Laws 'key to Makkah, Madinah real estate growth'

New regulatory, immigration, business and finance legislations are crucial for the real estate sector in Makkah and Madinah to achieve its true potential, according to Alpha1Estates International, a leading Islamic real estate advisory firm.

Alpha1Estates International, which was set up in 2006, became the first company to market Saudi Arabian property globally and also the first to market property in both Makkah and Madinah.

In subsequent years, it launched the world’s first bespoke real estate consultancy programme and joint-investment fund focused on the holy cities.

Alpha1Estates has proposed five critical pieces of legislation which focus on globalising the sector to non-Saudi Muslims, which will lead to greater investments, prosperity and quality of life in the holy cities.

“The focus on investing and building hard infrastructure, such as air, land and rail transport, in these cities is being enhanced but it is the focus on soft infrastructure which is critical for the future,” said Malik Al-Alawi, chairman of Alpha1Estates International.

‘Our five main proposals for new legislation include: easing of immigration and travel for non-Saudi Muslims; setting up a real estate regulatory authority to monitor buying and selling of real estate and prevent monopolies; empowering non-Saudi Muslim ownership, leasing and investment of real estate; easing non-Saudi Muslims setting up a company, working or studying in the Kingdom, and introducing and scaling Islamic mortgage financing in the Kingdom,’ stated Al-Alawi.

According to him, th real estate investment in Makkah and Madinah accounts for 40 per cent of total real estate investments in the Kingdom, standing at over $120 billion over the next decade.

‘Introducing these news laws will not only allow the sector to develop to world-class standards, but also generate unprecedented revenue for the Kingdom and its citizens,’ he added.
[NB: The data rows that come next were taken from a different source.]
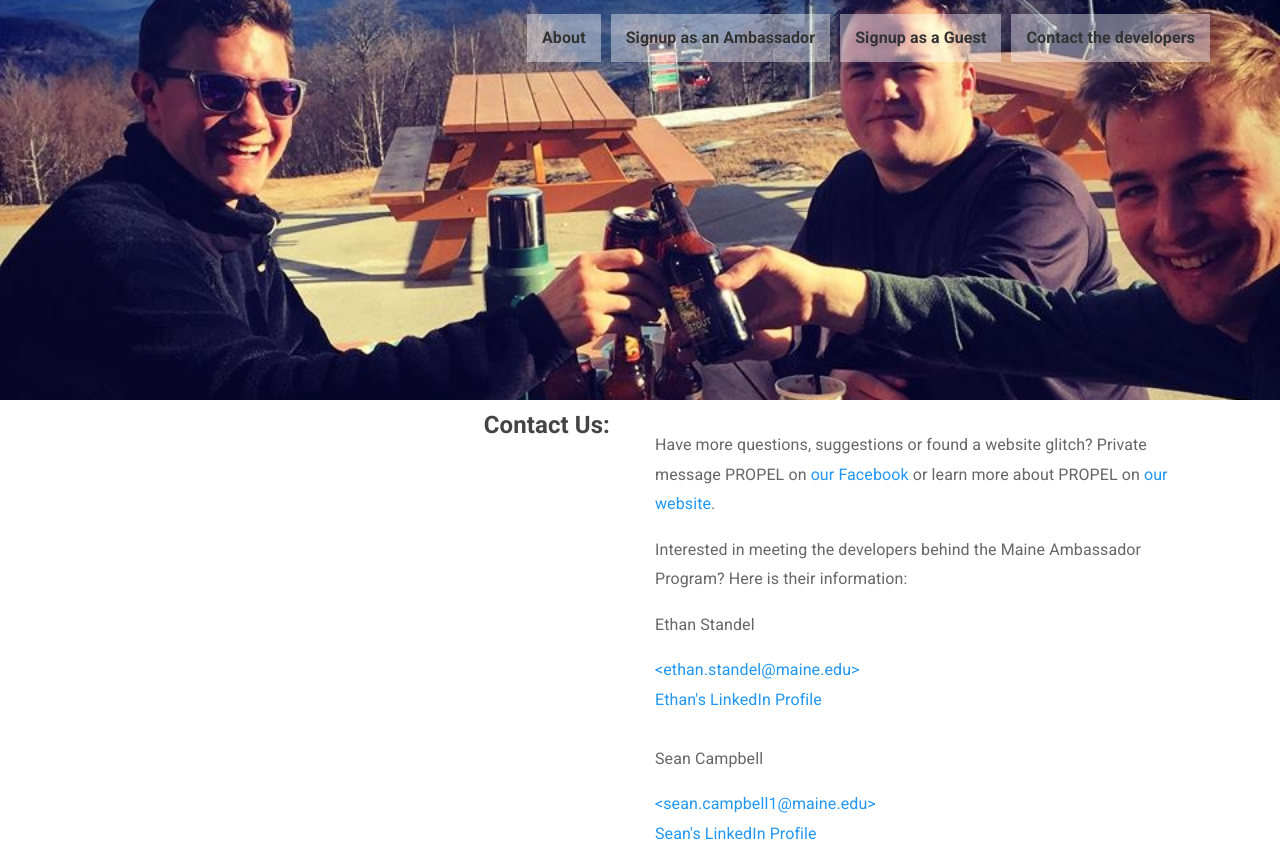
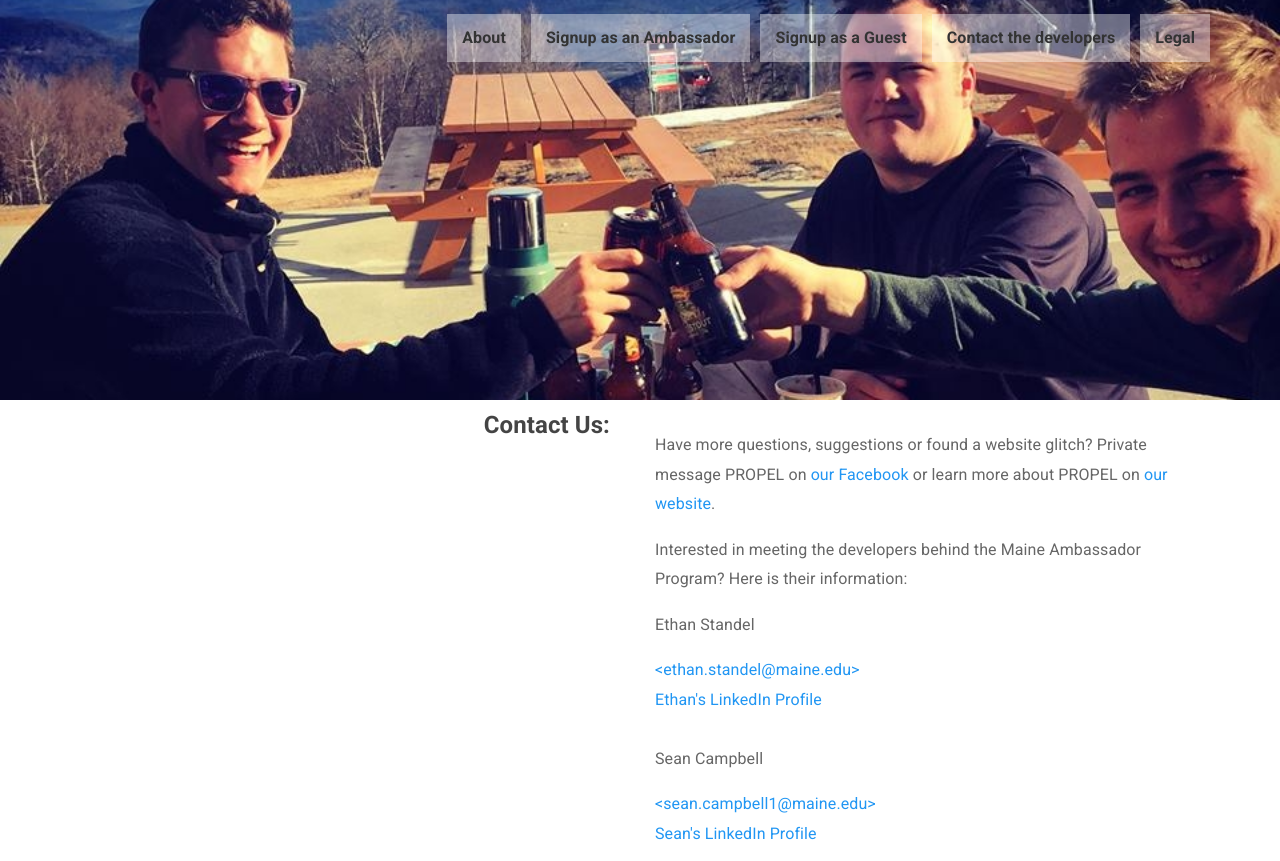
Before and after one commit to EthanStandel/MaineAmbassadorProgram, a website: page contact/index.html in a window 1280 px wide. Shown: the top 861 px of the page. Drawn offline with nearby package versions, Linux system fonts and the light colour scheme; files that its build step writes are made by us from their sources.

Commit message:
Added favicon.ico and added legal tab.

```diff
--- a/components/navHeader/navHeader.html
+++ b/components/navHeader/navHeader.html
@@ -12,6 +12,7 @@
                 <li ng-class="{active:(vm.path==='/signup/ambassador/')}" role="presentation"><a href="/signup/ambassador">Signup as an Ambassador</a></li>
                 <li ng-class="{active:(vm.path==='/signup/guest/')}" role="presentation"><a href="/signup/guest">Signup as a Guest</a></li>
                 <li ng-class="{active:(vm.path==='/contact/')}" role="presentation"><a href="/contact">Contact the developers</a></li>
+                <li ng-class="{active:(vm.path==='/signup/legal/')}" role="presentation"><a href="/signup/legal">Legal</a></li>
             </ul>
         </div>
     </div>
--- a/contact/index.html
+++ b/contact/index.html
@@ -1,6 +1,10 @@
 <!DOCTYPE html>
 <html ng-app="app">
 <base href="/" />
+
+<link rel="icon" href="assets/img/favicon.ico" type="image/x-icon"/>
+<link rel="shortcut icon" href="assets/img/favicon.ico" type="image/x-icon"/>
+
 <head>
     <meta charset="utf-8">
     <meta name="viewport" content="width=device-width, initial-scale=1.0">
```
Also changed, not shown: index.html (+3 -0 lines), signup/ambassador/index.html (+4 -0 lines), signup/guest/index.html (+4 -0 lines), signup/legal/index.html (+4 -0 lines), assets/img/favicon.ico (added).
As forecast by Alpha1Estates exactly one year ago, 2011 has been a much better year for the real estate sector in the holy cities than 2010.

The land prices in these cities are the most expensive in the world at between $70,000 and $110,000 per square metre, and hitting as high as $133,000 per square metre in Makkah.

Over ten million pilgrims from 140 countries visit these cities annually for Hajj and Umrah, contributing SR30 billion ($8 billion) per year, the second-most lucrative source of the Kingdom’s revenue after oil.

Expatriates form 40 per cent of the Makkah’s population, and the city currently accounts for 11 per cent of the Kingdom’s GDP.

The Ihsan al-Haramain Index, the first index to solely track Saudi-listed companies involved in real estate development in Makkah and Madinah, has also been published, said Alpha1Estates.

‘The index jumped by more than 13 per cent – compared to a fall of 21 per cent in 2010 – and bucked the trend of Tadawul (Saudi Stock Exchange) Real Estate Development Index which fell by over 1.6 per cent this year,’ said Al-Alawi.

According to him, Madinah is the best investment in real estate in the region with real estate stock focused on Madinah outperforming Makkah at nearly 17 per cent compared to over 9 per cent.

‘Two major Madinah-focused real estate stocks have reaped 26 per cent and 39 per cent returns this year,’ he added.